How to Get a Start Off of an Aloe Plant

By Jenny Harrington ; Updated September 21, 2017
Aloe pups form within a few inches of the main plant's stem.
aloe vera image by Yvonne Bogdanski from Fotolia.com

Aloe is often grown as a potted kitchen plant because of the plant's ability to soothe burns and cuts. Breaking off the tip of one of the fleshy leaves produces the soothing sap. A healthy aloe plant will produce several starts, known as aloe pups, that can be potted up to grow additional plants. Planting the aloe starts is a simple way to reproduce your aloe plants.
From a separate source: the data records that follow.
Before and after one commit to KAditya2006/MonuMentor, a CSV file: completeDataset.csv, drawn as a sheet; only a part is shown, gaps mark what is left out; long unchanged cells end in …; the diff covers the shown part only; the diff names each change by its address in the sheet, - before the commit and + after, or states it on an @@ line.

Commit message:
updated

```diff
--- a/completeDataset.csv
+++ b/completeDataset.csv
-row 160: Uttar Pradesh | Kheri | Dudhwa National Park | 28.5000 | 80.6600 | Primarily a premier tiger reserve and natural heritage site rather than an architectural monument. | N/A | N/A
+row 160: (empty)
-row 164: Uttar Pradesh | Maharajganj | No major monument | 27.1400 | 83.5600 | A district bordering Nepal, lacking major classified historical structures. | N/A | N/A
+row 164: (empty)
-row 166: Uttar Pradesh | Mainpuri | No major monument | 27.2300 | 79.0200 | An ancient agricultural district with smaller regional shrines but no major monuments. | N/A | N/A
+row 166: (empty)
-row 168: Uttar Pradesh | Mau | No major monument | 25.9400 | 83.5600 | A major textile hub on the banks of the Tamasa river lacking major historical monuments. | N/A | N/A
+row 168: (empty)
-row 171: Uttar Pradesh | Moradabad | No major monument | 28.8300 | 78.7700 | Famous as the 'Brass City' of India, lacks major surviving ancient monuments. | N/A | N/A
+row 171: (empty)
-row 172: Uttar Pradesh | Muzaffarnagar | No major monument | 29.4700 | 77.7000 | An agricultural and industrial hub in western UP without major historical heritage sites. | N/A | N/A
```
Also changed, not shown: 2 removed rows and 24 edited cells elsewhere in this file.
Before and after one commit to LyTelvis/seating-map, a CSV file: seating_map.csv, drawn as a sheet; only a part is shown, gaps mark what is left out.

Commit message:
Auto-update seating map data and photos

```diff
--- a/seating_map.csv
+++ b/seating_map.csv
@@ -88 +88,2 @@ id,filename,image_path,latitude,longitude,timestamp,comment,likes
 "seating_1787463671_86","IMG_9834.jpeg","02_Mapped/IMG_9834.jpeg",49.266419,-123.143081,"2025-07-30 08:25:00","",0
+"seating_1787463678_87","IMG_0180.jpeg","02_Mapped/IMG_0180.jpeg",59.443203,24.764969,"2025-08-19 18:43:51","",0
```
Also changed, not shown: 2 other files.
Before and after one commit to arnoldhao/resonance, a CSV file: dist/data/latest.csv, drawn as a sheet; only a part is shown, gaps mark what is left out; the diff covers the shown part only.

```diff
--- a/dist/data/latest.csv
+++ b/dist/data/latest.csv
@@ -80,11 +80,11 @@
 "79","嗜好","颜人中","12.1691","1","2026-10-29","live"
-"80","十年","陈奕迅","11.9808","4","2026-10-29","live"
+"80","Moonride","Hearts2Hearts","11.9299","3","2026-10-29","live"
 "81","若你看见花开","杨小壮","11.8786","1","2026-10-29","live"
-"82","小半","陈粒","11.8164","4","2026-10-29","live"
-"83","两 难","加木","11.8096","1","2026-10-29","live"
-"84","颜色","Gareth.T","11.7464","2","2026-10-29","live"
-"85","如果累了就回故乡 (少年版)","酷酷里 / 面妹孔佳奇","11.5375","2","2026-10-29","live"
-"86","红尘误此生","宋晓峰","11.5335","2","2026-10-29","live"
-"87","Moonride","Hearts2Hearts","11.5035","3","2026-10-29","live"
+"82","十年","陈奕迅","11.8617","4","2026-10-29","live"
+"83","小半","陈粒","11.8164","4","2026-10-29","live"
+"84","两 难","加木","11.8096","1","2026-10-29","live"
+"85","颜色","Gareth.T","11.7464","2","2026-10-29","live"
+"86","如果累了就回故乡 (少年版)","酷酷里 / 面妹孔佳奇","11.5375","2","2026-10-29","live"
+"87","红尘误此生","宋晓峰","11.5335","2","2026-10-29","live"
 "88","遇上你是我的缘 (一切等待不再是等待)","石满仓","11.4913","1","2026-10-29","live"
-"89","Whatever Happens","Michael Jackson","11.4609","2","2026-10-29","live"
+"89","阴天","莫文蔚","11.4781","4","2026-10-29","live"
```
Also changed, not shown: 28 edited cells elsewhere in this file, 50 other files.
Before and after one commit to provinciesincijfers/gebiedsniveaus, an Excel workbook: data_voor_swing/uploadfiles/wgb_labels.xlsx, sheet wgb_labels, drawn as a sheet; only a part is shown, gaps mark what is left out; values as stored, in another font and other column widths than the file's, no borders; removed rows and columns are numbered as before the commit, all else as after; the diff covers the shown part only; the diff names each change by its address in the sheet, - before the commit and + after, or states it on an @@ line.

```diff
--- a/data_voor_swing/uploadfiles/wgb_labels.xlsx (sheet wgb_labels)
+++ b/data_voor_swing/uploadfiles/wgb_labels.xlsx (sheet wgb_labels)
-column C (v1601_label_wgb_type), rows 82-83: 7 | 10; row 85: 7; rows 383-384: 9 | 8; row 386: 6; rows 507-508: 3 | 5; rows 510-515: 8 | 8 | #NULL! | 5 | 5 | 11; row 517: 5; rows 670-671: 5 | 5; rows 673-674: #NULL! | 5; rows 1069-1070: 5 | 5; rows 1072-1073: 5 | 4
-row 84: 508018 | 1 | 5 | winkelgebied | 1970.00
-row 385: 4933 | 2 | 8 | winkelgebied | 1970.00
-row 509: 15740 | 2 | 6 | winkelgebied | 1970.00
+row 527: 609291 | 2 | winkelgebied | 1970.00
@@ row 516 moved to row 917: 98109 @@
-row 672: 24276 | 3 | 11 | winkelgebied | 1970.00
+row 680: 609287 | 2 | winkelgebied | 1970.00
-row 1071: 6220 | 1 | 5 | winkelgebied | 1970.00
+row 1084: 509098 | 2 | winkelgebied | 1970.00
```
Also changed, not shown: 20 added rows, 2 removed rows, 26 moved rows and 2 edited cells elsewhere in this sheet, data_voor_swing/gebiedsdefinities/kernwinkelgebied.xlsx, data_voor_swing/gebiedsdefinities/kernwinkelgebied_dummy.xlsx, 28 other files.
Grow these plants throughout your home or give them as gifts to friends and relatives.

Cut the start from the main plant. Slide a clean, sharp knife just beneath the soil's surface where the start emerges, cutting through it cleanly, then lift it from the pot. Select a start near the base of the main allow plant that is at least 2 inches tall.

Lay the start on a paper towel and place it in a warm, dry room away from light. This allows the cut end of the start to scab over, preventing disease.

Place a potting mix formulated for cacti in the pot, leaving ½ inch of space between the top of the mix and the rim of the pot. Water the mix until the excess moisture begins draining from the bottom of the pot, then allow it to sit and soak in the moisture for one to two hours before emptying the pot's drip tray.

Set the start in the new pot, cut-side down. Push it just deep enough into the soil so that the soil holds in upright. Set the start in a warm, brightly lit window.


Things You Will Need

  • Knife
  • Paper towel
  • Pot
  • Potting soil


  • Prepare a pot prior to removing the starts from the aloe.
  • If you don't have cacti potting mix, add one part vermiculite or coarse sand to a commercial potting mix. Drainage is the most important element for aloes.


  • Aloe doesn't tolerate over-watering and too much water can lead to plant death. Allow the soil to dry out between waterings, then water until the excess moisture drains out.

About the Author


Jenny Harrington has been a freelance writer since 2006. Her published articles have appeared in various print and online publications. Previously, she owned her own business, selling handmade items online, wholesale and at crafts fairs. Harrington's specialties include small business information, crafting, decorating and gardening.